Columbus rezones old 4-H Center
Tennis courts, brewery planned for property
COLUMBUS—The Town of Columbus rezoned the old 4-H Center property from public service zoning to Highway Commercial in order for the new property owners to install four tennis courts and turn the building into a brewery.
Columbus Town Council met last week and held a public hearing prior to approving the new zoning. No residents spoke during the public hearing.
Grier Eargle said he currently has the property under contract and the property owners want to put four tennis courts in front of the building. In order to do that, he said, the property needs to be rezoned.
Eargle said the advantage to the town if the property is developed is it will put it back on the tax rolls. The 6.5-acre property was formerly owned by the county and served for decades as the county 4-H Center.

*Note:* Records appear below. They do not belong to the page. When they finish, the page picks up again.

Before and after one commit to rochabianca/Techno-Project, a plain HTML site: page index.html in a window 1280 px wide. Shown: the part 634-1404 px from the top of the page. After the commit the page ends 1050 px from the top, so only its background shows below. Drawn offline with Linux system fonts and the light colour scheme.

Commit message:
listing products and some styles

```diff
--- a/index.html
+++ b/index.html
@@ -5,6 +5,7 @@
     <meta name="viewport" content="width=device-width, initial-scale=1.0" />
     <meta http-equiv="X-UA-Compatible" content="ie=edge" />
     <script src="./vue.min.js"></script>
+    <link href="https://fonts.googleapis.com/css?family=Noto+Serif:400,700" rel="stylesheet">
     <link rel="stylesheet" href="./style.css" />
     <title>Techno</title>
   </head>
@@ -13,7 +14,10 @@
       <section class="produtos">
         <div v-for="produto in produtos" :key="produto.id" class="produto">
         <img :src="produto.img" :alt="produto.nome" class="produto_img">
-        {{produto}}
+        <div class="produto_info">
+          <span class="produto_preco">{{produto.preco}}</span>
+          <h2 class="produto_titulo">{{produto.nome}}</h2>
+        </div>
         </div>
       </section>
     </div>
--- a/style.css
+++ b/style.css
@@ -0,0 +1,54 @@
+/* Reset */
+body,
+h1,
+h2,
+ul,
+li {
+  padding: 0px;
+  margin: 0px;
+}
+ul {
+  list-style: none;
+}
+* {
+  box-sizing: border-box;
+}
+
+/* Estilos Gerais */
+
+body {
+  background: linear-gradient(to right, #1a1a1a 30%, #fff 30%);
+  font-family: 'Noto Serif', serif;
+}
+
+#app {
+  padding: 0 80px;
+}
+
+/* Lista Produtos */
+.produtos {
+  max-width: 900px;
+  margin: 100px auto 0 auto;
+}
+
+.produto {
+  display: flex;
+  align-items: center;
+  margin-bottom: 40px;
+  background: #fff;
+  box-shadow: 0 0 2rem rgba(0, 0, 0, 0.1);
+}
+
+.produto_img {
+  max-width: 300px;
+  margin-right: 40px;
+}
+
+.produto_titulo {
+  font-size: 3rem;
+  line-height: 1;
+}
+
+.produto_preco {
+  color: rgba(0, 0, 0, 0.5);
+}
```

Eargle explained that the property owners are a group of individuals. He said the group is 25-30 individuals wanting to start a tennis club there with four tennis courts. Eargle said there are already two tennis courts on site, but there are trees growing out of them. The group plans to have four clay courts there and to utilize the 4-H building, which formerly was an old prison, for a brewery.
“It’s in the part of town where most of our growth will be in the future,” said Columbus Mayor Eric McIntyre. “I think it would be a great use of that building.”

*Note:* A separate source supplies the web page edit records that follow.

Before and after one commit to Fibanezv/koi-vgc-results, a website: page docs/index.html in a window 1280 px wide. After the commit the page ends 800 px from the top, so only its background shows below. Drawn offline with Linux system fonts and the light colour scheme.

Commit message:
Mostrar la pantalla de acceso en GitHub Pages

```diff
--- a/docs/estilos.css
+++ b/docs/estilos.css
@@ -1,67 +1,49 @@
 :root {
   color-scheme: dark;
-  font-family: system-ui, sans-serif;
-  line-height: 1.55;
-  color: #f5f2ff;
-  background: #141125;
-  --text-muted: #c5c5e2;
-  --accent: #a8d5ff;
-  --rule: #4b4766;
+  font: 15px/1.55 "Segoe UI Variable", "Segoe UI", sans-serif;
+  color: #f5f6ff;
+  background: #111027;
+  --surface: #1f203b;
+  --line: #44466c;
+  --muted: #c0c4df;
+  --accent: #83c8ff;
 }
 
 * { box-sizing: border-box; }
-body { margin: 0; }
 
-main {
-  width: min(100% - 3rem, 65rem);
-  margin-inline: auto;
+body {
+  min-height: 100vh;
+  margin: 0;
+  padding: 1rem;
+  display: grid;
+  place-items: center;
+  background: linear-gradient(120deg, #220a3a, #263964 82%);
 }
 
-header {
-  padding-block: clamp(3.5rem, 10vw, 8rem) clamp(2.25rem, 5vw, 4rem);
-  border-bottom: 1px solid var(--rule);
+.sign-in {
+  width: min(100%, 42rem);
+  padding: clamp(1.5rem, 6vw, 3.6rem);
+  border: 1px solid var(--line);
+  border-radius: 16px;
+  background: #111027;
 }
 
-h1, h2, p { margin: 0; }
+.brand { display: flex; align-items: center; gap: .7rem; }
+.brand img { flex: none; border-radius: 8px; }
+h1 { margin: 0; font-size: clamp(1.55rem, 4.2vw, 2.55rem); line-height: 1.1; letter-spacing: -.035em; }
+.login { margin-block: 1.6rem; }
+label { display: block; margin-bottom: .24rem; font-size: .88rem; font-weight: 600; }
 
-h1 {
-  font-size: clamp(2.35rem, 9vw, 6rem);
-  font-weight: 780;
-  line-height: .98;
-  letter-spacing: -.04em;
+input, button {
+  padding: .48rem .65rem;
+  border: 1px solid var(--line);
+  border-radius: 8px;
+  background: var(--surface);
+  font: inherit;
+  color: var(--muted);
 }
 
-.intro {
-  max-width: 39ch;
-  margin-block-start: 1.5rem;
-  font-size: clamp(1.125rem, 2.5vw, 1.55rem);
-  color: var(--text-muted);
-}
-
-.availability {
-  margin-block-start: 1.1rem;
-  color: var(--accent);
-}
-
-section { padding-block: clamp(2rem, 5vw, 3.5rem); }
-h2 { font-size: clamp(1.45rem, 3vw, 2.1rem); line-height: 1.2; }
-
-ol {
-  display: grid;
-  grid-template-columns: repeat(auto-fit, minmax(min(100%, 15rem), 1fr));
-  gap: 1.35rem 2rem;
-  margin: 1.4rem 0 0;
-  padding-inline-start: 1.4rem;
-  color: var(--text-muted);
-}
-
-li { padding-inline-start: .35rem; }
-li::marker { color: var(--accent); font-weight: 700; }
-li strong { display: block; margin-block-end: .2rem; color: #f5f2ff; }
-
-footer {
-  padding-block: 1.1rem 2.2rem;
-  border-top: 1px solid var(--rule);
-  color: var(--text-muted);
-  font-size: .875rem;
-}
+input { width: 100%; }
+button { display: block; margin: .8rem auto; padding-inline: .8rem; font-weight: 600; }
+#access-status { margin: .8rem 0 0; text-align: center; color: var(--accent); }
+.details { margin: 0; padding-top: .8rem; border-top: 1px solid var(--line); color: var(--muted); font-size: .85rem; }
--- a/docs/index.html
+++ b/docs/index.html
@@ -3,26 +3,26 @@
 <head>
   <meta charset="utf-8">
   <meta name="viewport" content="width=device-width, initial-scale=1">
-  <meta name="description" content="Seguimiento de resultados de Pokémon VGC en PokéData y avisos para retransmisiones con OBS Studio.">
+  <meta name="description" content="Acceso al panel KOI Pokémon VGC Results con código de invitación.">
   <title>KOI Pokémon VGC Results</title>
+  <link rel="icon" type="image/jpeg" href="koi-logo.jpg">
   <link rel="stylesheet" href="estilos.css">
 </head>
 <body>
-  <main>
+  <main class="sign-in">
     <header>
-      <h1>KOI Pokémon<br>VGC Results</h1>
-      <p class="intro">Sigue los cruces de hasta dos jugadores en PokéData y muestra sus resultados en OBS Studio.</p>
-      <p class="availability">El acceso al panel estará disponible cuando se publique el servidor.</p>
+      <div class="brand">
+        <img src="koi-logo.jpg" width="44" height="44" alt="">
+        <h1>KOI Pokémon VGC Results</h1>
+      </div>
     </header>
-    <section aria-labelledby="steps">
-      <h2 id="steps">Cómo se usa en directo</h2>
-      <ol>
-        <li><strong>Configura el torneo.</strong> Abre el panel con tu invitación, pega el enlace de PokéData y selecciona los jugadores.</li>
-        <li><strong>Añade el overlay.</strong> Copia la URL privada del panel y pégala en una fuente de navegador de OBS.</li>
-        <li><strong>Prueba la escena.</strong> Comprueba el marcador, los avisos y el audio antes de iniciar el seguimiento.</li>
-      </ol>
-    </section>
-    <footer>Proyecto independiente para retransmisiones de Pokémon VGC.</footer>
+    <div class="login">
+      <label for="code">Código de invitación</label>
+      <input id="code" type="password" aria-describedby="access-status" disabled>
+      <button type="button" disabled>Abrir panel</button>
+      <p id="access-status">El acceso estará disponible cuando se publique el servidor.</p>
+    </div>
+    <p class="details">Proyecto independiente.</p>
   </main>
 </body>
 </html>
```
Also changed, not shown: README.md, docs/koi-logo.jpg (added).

McIntyre said it will also be good to put the property back on the tax rolls.
During the most recent Columbus Planning Board meeting, the planning board approved recommending the rezoning. At that meeting, Eargle said the property owner may want to subdivide the land and sell the back three acres to someone who could create low income or multi-family housing units.
The property is located on Locust Street, off East Mills Street in Columbus.